Physician Payment Disclosure Has Had No 'Chilling Effect', Early Adopters Say
This article was originally published in The Gray Sheet
Device companies that have voluntarily begun to publicly post payments made to physicians have not noticed a chilling effect on physician-industry interactions as a result.
You may also be interested in...
The company has resolved allegations from the Department of Justice to that it paid illegal kickbacks to doctors to implant Medtronic pacemakers and defibrillators.
Medtronic physician payment disclosures: The company began posting information on payments to physicians on its website June 1, disclosing all payments exceeding an aggregate of $5,000 annually. The disclosures are in advance of deadlines set in the recently passed health care reform law, and ahead of Medtronic's original timetable calling for quarterly postings beginning in March 2011 (1"The Gray Sheet" March 2, 2009). "Voluntary disclosure will help the company prepare for the broader disclosure of physician payments," slated to begin in 2012, Medtronic said June 1. The firm's first quarterly posting to its 2physician registry covers payments made to about 225 physicians and entities.
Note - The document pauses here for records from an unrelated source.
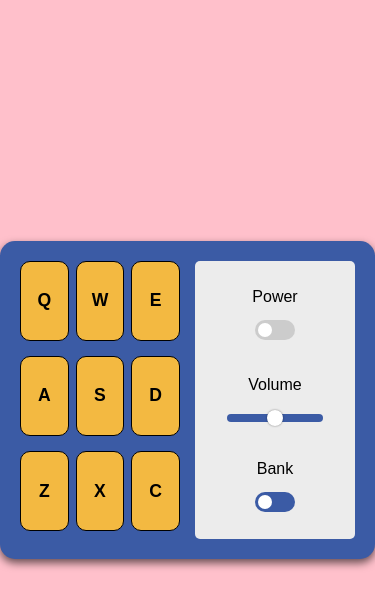
Repository: alfredoleano/drum-machine
Page: /
These files come from the project's save history. The page is drawn as it stood at one moment and after the next save; the edit follows.
The browser window is 375 px wide. The pictures show the whole page.
The project was rebuilt for these pictures with package versions that can differ from the ones it lists, and the page was loaded fresh each time.

Above is the page before, as saved 2024-06-11 20:33:00.

After the next save:
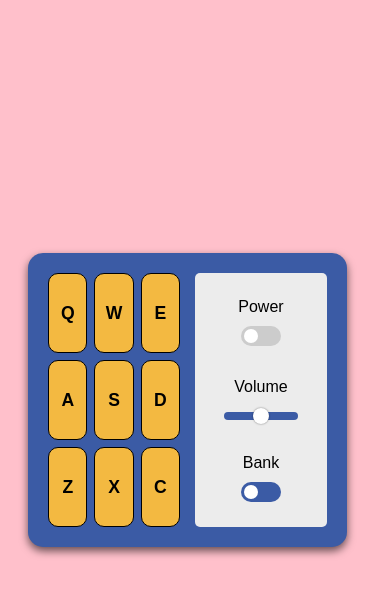
Saved 56 s later.
--- a/src/styles.scss
+++ b/src/styles.scss
@@ -250,11 +250,11 @@ input[type="range"]::-ms-track {
     background-color: pink;
   }
 
-  #display {
-    // transform: rotate(90deg);
-    // rotate: 90deg;
-    // max-width: 100vh;
-    width: 100vh;
-    height: 85vw;
-  }
-}
+  // #display {
+  //   // transform: rotate(90deg);
+  //   // rotate: 90deg;
+  //   // max-width: 100vh;
+  //   width: 100vh;
+  //   height: 85vw;
+  // }
+}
Medtronic is also adopting new policies and procedures for physician collaboration, including a needs-assessment process to document the precise business need for the physician services; limits on the involvement of and payments to royalty-earning physicians in clinical studies; and a services agreement to document, in advance, the services to be provided by physicians and the fair-market value payment to be made for the services, the firm announced
Edwards Lifesciences says it will begin this year to voluntarily disclose on its Web site financial relationships with physicians who receive $5,000 or more from the firm in annual consulting fees, royalties or honoraria